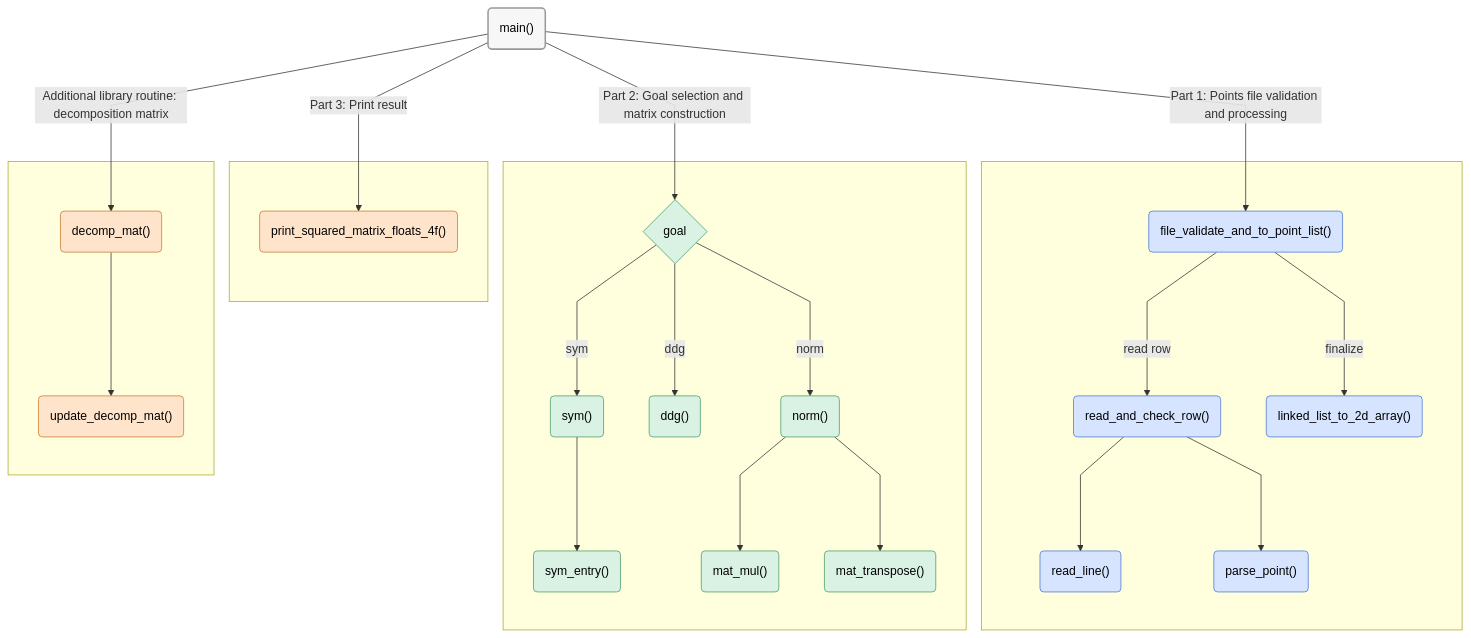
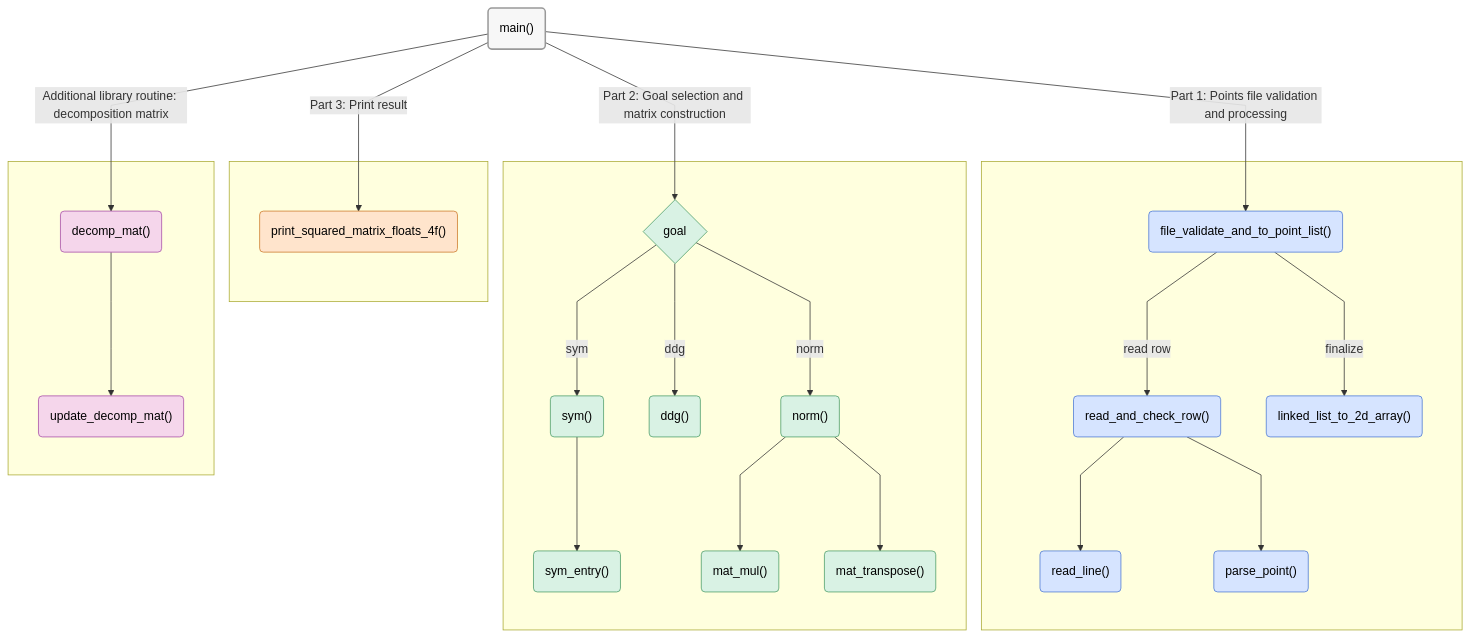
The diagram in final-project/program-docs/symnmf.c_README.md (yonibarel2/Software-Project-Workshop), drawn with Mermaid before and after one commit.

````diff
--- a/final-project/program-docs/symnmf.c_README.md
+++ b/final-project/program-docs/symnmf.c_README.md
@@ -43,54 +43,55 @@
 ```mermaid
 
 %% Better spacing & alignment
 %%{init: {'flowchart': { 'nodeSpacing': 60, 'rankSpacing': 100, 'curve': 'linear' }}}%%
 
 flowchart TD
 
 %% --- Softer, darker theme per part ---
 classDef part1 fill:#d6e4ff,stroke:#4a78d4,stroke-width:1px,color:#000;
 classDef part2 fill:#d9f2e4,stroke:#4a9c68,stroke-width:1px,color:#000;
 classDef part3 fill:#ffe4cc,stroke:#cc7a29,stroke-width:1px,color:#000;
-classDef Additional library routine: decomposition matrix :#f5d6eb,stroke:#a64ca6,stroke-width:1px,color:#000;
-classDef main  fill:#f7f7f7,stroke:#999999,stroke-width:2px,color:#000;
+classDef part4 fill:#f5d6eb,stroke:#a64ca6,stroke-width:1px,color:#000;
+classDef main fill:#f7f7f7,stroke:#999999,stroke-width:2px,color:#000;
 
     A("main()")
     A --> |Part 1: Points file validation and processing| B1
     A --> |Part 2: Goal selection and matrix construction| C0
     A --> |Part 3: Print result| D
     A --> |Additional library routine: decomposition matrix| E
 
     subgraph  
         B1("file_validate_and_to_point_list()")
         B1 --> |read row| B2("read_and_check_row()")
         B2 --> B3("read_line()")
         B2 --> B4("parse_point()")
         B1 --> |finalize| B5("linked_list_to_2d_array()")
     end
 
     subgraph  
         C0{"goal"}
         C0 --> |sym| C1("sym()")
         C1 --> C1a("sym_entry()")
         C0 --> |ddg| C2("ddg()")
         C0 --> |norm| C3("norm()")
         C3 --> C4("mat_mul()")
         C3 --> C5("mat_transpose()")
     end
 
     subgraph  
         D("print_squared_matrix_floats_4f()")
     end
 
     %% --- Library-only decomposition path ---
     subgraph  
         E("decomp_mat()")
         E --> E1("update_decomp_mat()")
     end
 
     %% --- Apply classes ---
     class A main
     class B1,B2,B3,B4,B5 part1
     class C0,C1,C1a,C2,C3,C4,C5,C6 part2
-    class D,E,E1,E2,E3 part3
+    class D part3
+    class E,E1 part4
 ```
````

* [What the task asks]:
The lines to return are those holding the string "fill" anywhere in the listing above.

* [Result of this task]:
 classDef part1 fill:#d6e4ff,stroke:#4a78d4,stroke-width:1px,color:#000;
 classDef part2 fill:#d9f2e4,stroke:#4a9c68,stroke-width:1px,color:#000;
 classDef part3 fill:#ffe4cc,stroke:#cc7a29,stroke-width:1px,color:#000;
-classDef main  fill:#f7f7f7,stroke:#999999,stroke-width:2px,color:#000;
+classDef part4 fill:#f5d6eb,stroke:#a64ca6,stroke-width:1px,color:#000;
+classDef main fill:#f7f7f7,stroke:#999999,stroke-width:2px,color:#000;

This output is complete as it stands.